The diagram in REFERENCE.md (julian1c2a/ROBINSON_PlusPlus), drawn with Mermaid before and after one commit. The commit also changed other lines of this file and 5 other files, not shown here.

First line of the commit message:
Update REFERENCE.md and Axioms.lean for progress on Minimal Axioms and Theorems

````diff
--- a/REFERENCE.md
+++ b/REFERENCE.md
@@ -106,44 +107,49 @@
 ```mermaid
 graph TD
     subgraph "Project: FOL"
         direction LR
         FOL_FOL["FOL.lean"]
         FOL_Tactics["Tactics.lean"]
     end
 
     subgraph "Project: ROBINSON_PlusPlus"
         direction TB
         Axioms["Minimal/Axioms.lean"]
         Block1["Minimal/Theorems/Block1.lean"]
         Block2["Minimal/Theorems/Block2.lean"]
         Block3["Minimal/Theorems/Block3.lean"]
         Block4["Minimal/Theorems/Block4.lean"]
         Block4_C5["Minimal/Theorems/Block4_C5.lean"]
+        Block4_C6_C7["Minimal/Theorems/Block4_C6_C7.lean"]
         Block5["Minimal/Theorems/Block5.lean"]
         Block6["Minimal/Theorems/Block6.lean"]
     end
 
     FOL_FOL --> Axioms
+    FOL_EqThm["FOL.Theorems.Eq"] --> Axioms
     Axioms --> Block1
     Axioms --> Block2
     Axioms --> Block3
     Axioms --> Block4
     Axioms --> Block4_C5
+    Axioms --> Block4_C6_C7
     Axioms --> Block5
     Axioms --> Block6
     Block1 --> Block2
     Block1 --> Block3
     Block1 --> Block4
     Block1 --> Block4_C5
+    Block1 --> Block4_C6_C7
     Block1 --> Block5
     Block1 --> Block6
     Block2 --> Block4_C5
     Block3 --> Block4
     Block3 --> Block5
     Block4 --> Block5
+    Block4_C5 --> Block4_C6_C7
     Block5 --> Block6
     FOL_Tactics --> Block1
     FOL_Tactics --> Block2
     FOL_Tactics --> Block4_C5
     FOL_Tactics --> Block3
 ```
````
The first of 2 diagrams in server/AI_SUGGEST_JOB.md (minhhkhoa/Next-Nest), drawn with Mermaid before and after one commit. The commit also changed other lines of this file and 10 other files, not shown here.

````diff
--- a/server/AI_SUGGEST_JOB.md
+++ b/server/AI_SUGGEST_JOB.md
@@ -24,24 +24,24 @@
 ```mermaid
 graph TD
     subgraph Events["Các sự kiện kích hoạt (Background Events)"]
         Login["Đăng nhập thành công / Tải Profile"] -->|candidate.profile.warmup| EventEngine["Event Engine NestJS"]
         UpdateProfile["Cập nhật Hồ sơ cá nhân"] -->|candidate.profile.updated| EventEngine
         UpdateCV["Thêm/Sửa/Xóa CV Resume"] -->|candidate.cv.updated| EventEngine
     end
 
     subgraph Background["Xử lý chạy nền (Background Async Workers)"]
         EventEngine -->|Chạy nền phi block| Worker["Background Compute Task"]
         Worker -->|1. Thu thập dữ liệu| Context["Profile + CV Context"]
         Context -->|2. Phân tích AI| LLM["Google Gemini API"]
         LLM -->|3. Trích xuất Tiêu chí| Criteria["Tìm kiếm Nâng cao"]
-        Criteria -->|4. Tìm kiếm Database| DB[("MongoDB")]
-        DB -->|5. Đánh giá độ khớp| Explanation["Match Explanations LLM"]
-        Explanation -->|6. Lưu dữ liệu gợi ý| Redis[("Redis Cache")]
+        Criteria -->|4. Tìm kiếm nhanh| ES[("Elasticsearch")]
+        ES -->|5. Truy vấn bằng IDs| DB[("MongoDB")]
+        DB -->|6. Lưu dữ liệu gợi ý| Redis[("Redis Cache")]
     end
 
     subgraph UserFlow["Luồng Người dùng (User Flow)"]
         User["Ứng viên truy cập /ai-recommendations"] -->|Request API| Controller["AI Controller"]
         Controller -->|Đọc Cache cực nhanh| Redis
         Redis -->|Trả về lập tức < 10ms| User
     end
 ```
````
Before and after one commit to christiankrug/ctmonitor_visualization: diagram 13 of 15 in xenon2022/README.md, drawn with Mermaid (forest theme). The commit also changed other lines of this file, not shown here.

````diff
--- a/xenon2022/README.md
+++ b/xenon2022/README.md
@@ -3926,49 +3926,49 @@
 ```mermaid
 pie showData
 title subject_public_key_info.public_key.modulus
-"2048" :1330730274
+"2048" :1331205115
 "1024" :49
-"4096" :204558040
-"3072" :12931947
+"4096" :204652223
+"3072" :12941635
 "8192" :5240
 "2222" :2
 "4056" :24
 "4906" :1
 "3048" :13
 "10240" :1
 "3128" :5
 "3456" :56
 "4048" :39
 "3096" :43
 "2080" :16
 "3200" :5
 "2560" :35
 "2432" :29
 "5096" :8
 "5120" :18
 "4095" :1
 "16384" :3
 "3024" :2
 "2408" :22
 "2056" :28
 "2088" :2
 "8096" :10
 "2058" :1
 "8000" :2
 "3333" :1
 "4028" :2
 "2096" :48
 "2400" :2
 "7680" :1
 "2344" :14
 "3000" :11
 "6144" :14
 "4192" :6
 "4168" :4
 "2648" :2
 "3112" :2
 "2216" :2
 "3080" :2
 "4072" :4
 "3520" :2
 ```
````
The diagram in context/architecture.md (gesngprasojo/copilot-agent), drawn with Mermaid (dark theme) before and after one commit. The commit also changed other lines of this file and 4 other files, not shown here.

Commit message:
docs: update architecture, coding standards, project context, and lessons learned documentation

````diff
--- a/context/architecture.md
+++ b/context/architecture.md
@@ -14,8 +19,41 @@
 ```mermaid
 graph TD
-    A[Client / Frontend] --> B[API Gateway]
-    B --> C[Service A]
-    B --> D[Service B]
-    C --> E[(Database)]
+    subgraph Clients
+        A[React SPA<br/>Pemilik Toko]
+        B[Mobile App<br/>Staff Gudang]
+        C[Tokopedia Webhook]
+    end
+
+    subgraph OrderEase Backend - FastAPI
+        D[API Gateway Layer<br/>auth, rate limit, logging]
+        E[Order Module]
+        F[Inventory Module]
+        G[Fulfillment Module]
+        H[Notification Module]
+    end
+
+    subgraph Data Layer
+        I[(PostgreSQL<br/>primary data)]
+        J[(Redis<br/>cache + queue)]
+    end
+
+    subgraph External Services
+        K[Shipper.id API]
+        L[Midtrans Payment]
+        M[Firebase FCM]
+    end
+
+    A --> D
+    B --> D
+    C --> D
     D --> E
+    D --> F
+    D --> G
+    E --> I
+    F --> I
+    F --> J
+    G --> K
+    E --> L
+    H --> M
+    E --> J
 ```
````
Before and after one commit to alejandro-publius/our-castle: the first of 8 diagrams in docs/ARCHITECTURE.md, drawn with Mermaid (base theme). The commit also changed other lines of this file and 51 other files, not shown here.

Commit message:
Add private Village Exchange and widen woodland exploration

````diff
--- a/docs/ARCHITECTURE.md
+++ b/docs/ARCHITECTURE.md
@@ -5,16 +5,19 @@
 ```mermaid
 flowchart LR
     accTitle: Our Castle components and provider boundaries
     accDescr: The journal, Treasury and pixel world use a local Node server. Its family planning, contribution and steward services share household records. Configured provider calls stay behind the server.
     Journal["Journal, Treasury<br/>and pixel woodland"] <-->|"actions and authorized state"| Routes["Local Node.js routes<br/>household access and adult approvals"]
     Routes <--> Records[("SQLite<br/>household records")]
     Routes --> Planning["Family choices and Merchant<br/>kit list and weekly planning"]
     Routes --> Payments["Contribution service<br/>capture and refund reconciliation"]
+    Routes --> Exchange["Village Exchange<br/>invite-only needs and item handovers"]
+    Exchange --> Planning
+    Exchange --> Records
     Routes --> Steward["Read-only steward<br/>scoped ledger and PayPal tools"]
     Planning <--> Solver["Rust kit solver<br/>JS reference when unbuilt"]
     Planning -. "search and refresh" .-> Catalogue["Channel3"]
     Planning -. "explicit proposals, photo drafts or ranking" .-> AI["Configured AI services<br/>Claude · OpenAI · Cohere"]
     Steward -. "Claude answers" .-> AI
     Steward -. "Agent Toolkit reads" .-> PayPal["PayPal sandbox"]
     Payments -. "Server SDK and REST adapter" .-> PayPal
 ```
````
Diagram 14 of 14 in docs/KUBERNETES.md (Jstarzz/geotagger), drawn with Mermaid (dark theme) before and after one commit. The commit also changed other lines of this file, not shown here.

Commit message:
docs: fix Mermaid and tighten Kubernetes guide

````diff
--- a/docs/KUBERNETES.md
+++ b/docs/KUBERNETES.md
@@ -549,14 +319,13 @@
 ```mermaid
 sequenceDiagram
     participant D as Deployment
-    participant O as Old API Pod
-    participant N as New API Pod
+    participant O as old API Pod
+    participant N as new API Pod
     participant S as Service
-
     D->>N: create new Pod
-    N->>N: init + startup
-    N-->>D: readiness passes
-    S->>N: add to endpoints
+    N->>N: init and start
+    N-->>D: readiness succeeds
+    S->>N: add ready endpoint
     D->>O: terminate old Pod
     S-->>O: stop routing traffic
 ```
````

──────────

**What you are asked to do:** Only the lines above that include the word "kiếm" belong in the answer; copy each one.

**Answer to the problem:**
         LLM -->|3. Trích xuất Tiêu chí| Criteria["Tìm kiếm Nâng cao"]
-        Criteria -->|4. Tìm kiếm Database| DB[("MongoDB")]
+        Criteria -->|4. Tìm kiếm nhanh| ES[("Elasticsearch")]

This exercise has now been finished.